There's no place like Peter's in Azores
Mariners who have visited the Azores over the years have undoubt-edly stumbled into the islands' world-famous gathering place for travelers: Café Sport.
Opened by Henrique Azevedo in 1918, this harbor-front café and bar has been welcoming tuna fishermen, whalers, boaters, and yachtsmen to Horta, on the island of Faial, for the past 80 years.
Today it is run by the new patriarch, Henrique's 72-year-old son Jose Azevedo (called Peter by those who know him, a nickname apparently given by a passing Dutch seaman when Jose "was just a tadpole"). Peter celebrates his own milestone this year50 years of continuous service at Café Sportand he shows no sign of slowing down.
Each day, he comes to the café early in the morning to post the weather and sea condition reports on which ocean voyagers have come to rely. He opens the logbook with entries by visitors from countries around the world, and scans the photos and ships' pennants bedecking the tiny 16-by-16-foot café. Messages in multiple languages are pinned over the bar in a service that rivals the post office. Upstairs there is a museum with intricate whalebone scrimshaw, gifts of handsome carvings given to Peter and his father by local artists.
Every day Peter opens the door at 9:00 a.m. When the first few customers trickle in, he greets them warmly in their language of origin, and they soon settle in for tipple and talk. Peter can speak six languages fluentlyFrench, Dutch, Spanish, German, English, and Portugueseand a dozen others enough to get by.
On this quiet spring morning the place is full: an attractive Swedish couple from a nicely trimmed yacht, a Dutch seaman with a bushy beard, a local fisherman chatting with Peter in Portuguese, a clutch of Canadians and two American sailors whose news rivets the patrons: They have made the run from the Bahamas to the Azores by sailboat in 18 days.
Peter stays at his post until lunch time and then saunters off for a meal and siesta. By 4:00 pm, he's back at the café and stays for the dinner rush. The midnight closing he trusts to his son, Enrico, and other staff.

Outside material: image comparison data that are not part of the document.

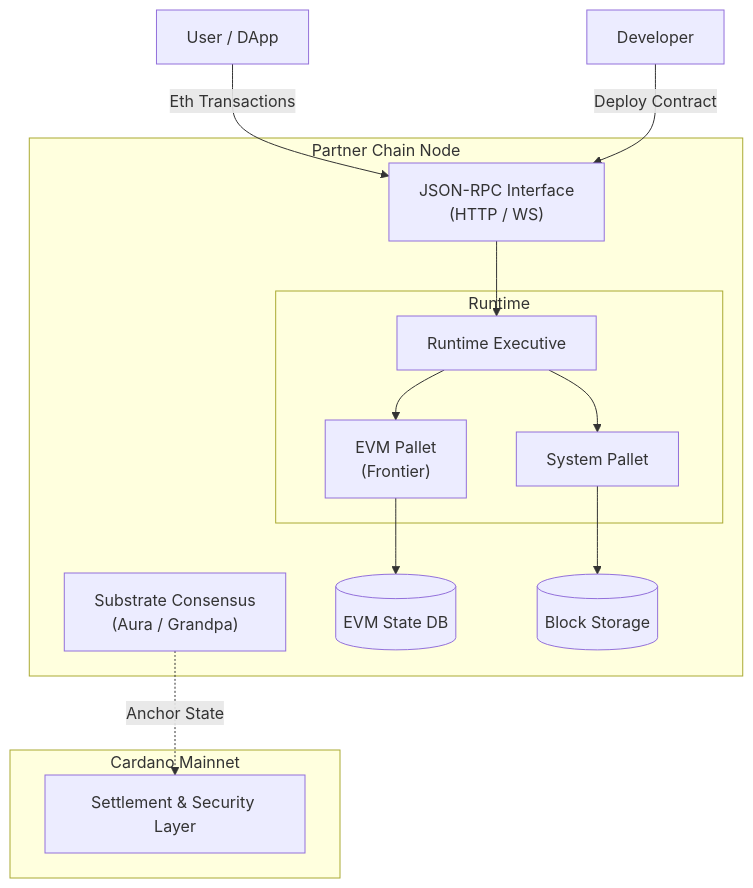
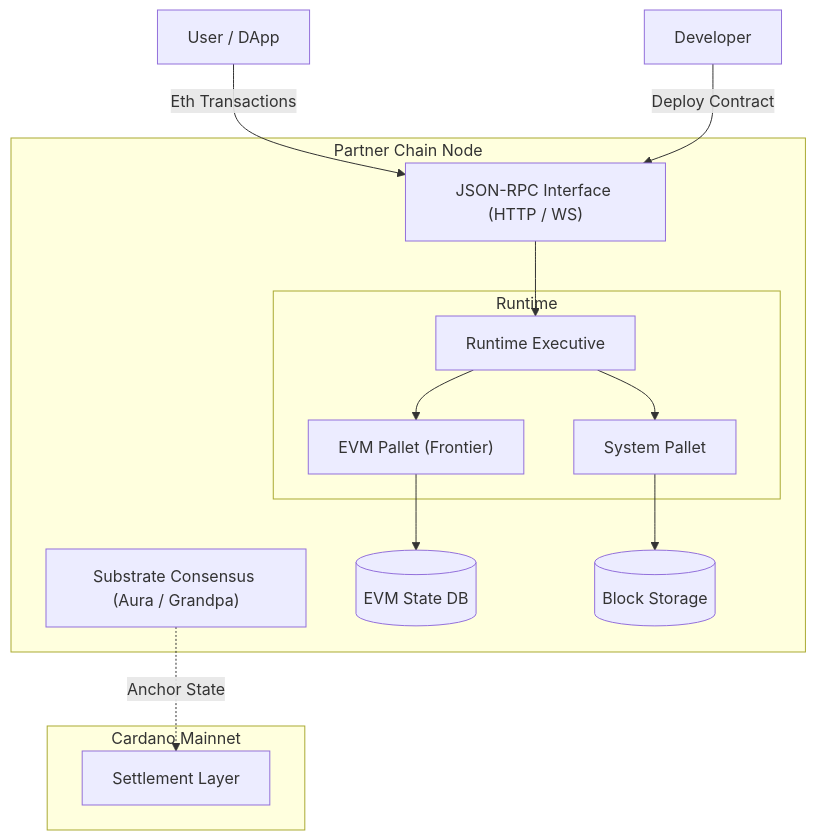
One commit to Vinawizard/Evm-Partner-Chain changed the first of 2 diagrams in README.md. Above: the diagram before and after it, drawn with Mermaid. The commit also changed other lines of this file, not shown here.

Commit message:
docs: Simplify diagrams and add introduction

````diff
--- a/README.md
+++ b/README.md
@@ -8,28 +11,28 @@
 ```mermaid
 graph TD
     subgraph "Cardano Mainnet"
-        L1["Settlement & Security Layer"]
+        L1["Settlement Layer"]
     end
 
     subgraph "Partner Chain Node"
-        Consensus["Substrate Consensus<br/>(Aura / Grandpa)"]
-        RPC["JSON-RPC Interface<br/>(HTTP / WS)"]
+        Consensus["Substrate Consensus (Aura / Grandpa)"]
+        RPC["JSON-RPC Interface (HTTP / WS)"]
         
         subgraph "Runtime"
             Executive["Runtime Executive"]
-            EVM["EVM Pallet<br/>(Frontier)"]
+            EVM["EVM Pallet (Frontier)"]
             System["System Pallet"]
         end
         
         RPC --> Executive
         Executive --> EVM
         Executive --> System
         EVM --> StateDB[("EVM State DB")]
         System --> BlockDB[("Block Storage")]
     end
 
     User["User / DApp"] -->|Eth Transactions| RPC
     Dev["Developer"] -->|Deploy Contract| RPC
     
     Consensus -.->|Anchor State| L1
 ```
````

Outside the bar, the majesty of Horta harbor greets the eye. Compact tuna boats built on the islands and several ocean-going yachts are berthed at the docks. On the beach, fishermen untangle their nets near large inverted wooden whaleboats. There are still the occasional whalers who risk chasing sperm whales in the traditional way, with open boats and harpoons. But their number, like the number of scrimshaw artists, is dwindling fast.

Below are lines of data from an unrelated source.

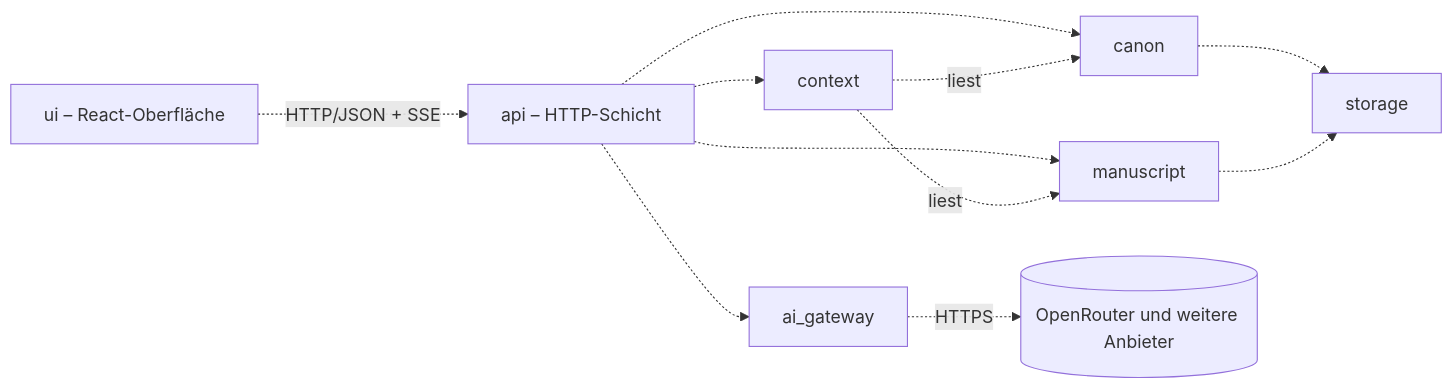
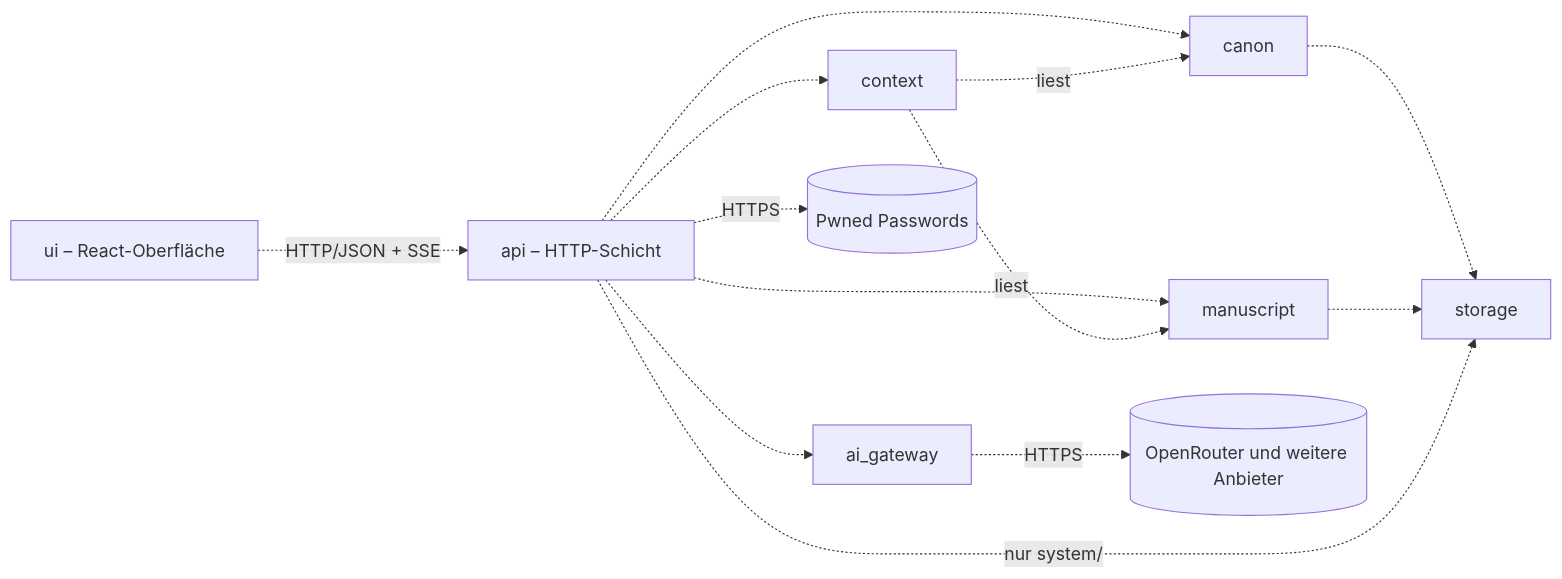
Before and after one commit to Paddel87/Skriptorium: the first of 2 diagrams in docs/architecture.md, drawn with Mermaid. The commit also changed other lines of this file and 3 other files, not shown here.

````diff
--- a/docs/architecture.md
+++ b/docs/architecture.md
@@ -37,13 +37,15 @@
 ```mermaid
 graph LR
   UI[ui – React-Oberfläche] -.->|HTTP/JSON + SSE| API[api – HTTP-Schicht]
   API -.-> CANON[canon]
   API -.-> MS[manuscript]
   API -.-> CTX[context]
   API -.-> AI[ai_gateway]
   CTX -.->|liest| CANON
   CTX -.->|liest| MS
   CANON -.-> STORE[storage]
   MS -.-> STORE
   AI -.->|HTTPS| OR[(OpenRouter und weitere Anbieter)]
+  API -.->|nur system/| STORE
+  API -.->|HTTPS| HIBP[(Pwned Passwords)]
 ```
````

Nostalgia is dispelled by the first of the fishing fleet coming into harbor, their holds fat with grouper, whitefish, trout, rock crab, and tuna. They will offload their catch, barter with the buyers, and wash off the salt spray and debris before heading down to Peter's for a well-earned drink.